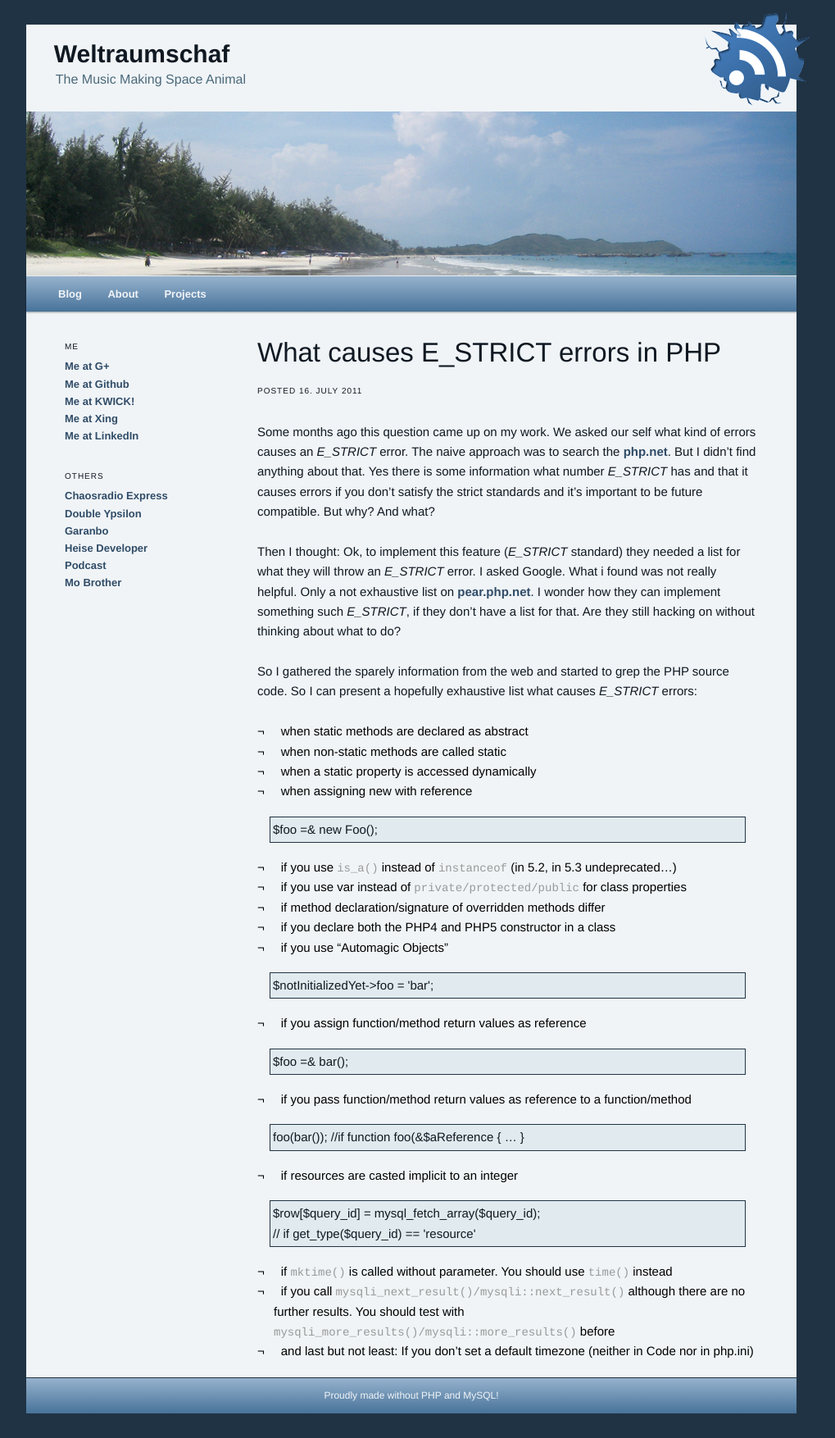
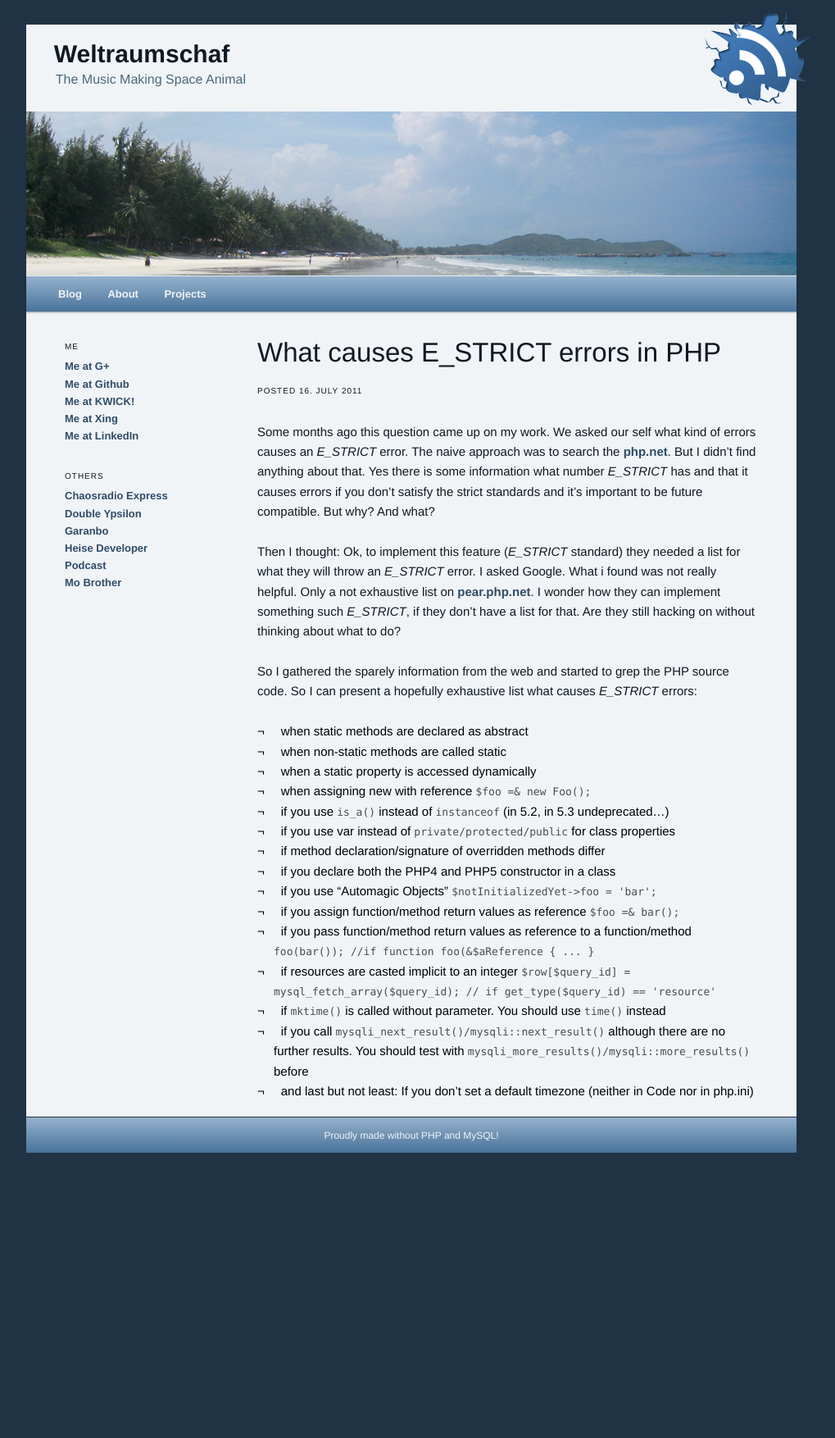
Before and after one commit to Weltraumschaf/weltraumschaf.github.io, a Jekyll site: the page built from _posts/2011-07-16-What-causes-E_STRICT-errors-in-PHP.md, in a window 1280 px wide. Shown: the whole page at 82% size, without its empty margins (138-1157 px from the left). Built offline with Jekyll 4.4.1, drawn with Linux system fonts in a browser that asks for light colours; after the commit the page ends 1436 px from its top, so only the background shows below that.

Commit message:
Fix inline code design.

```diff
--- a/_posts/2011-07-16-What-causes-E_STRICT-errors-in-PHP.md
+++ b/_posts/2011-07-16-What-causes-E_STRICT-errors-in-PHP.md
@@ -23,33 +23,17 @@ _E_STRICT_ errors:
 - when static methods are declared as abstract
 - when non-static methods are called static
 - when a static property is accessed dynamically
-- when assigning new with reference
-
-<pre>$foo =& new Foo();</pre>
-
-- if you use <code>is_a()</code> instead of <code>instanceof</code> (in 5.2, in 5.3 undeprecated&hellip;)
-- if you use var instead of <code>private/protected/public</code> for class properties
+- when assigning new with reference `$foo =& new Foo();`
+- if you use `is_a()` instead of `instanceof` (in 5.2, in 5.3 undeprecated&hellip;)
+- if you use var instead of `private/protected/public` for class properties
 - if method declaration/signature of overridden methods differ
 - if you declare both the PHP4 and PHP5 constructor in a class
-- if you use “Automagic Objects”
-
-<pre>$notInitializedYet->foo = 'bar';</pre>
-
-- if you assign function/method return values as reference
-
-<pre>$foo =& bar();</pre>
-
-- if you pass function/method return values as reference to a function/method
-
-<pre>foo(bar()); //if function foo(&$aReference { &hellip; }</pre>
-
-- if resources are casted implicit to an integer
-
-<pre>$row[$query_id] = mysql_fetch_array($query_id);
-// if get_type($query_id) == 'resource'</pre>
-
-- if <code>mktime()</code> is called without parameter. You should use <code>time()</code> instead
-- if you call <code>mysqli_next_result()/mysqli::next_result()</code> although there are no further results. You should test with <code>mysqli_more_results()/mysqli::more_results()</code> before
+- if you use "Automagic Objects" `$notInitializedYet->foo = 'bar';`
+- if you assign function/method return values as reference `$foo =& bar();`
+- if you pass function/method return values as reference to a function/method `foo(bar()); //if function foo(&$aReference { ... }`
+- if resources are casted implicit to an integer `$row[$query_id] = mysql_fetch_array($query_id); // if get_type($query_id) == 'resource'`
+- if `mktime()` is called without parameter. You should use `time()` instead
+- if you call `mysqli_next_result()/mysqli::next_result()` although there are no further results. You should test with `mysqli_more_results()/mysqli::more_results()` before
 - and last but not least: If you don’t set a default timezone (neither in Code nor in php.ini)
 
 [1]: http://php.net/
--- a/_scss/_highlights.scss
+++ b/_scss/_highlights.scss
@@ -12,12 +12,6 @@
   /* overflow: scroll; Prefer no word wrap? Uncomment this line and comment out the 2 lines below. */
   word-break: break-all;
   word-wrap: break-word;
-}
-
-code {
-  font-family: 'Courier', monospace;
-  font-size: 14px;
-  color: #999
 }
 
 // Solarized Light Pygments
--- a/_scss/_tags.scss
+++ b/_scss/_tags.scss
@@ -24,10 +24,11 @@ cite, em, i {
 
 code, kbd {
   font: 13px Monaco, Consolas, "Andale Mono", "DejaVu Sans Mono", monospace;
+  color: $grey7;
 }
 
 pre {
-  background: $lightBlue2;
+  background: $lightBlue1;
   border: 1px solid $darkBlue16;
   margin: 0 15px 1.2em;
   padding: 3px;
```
──────────
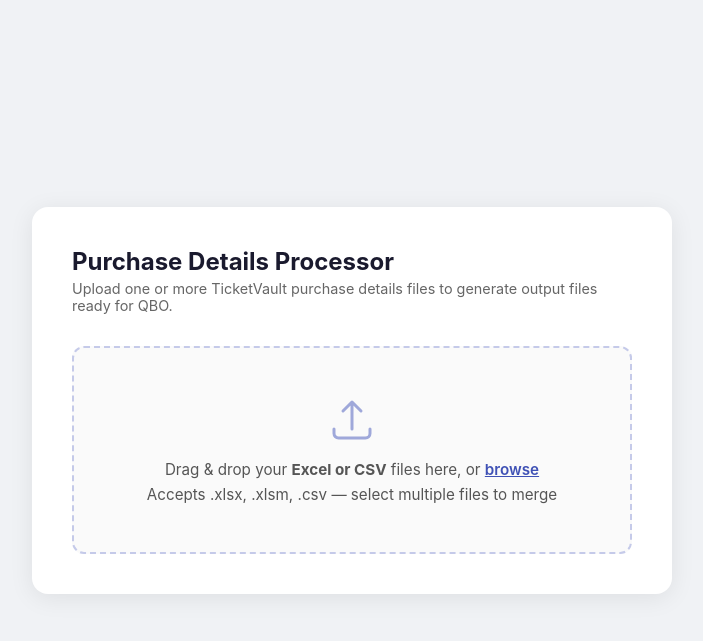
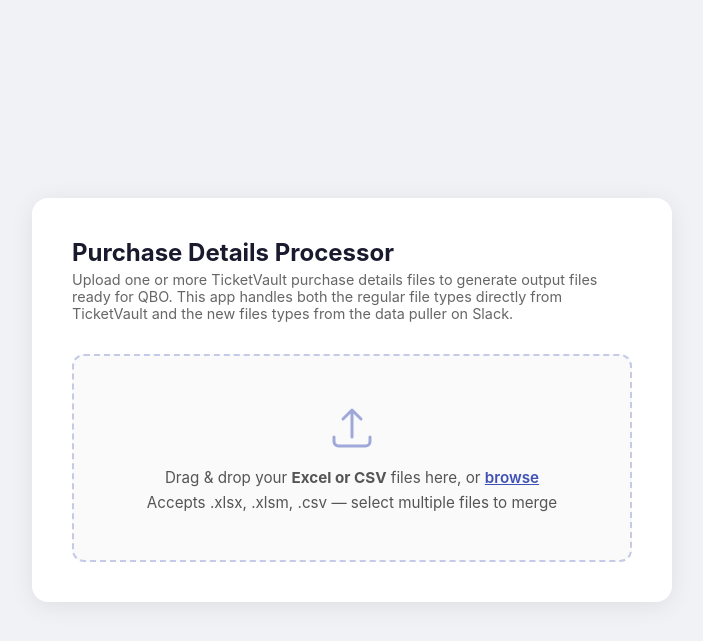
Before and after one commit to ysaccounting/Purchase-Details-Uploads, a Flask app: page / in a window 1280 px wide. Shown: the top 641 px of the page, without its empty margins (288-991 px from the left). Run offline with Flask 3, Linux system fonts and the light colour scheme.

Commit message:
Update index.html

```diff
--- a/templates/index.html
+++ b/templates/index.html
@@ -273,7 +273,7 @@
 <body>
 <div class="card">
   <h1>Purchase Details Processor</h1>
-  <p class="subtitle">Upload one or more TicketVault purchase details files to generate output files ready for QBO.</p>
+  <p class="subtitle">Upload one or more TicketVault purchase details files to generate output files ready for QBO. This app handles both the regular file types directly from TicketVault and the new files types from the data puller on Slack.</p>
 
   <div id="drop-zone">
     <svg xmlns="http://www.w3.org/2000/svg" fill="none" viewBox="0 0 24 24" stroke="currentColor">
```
──────────
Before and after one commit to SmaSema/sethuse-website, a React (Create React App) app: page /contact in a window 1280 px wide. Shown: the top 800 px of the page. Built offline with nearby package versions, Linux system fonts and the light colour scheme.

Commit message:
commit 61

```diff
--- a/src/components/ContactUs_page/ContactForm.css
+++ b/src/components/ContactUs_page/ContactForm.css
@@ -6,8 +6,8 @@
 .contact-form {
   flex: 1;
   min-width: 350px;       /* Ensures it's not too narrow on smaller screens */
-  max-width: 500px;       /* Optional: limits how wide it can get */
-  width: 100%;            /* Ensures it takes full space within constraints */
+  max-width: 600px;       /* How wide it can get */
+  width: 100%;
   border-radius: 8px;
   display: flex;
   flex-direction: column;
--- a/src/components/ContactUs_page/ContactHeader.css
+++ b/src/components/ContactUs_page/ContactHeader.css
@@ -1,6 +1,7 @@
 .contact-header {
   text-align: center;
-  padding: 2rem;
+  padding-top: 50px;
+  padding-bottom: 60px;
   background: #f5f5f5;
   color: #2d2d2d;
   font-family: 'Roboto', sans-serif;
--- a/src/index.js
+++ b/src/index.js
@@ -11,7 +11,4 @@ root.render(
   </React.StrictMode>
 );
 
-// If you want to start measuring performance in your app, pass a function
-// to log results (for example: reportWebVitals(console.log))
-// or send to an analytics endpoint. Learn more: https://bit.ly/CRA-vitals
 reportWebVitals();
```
──────────
ACTIVITY -
Check the data line by line and report how many lines contain "should" as a word or string, giving nothing besides the number.

THE ANSWER -
4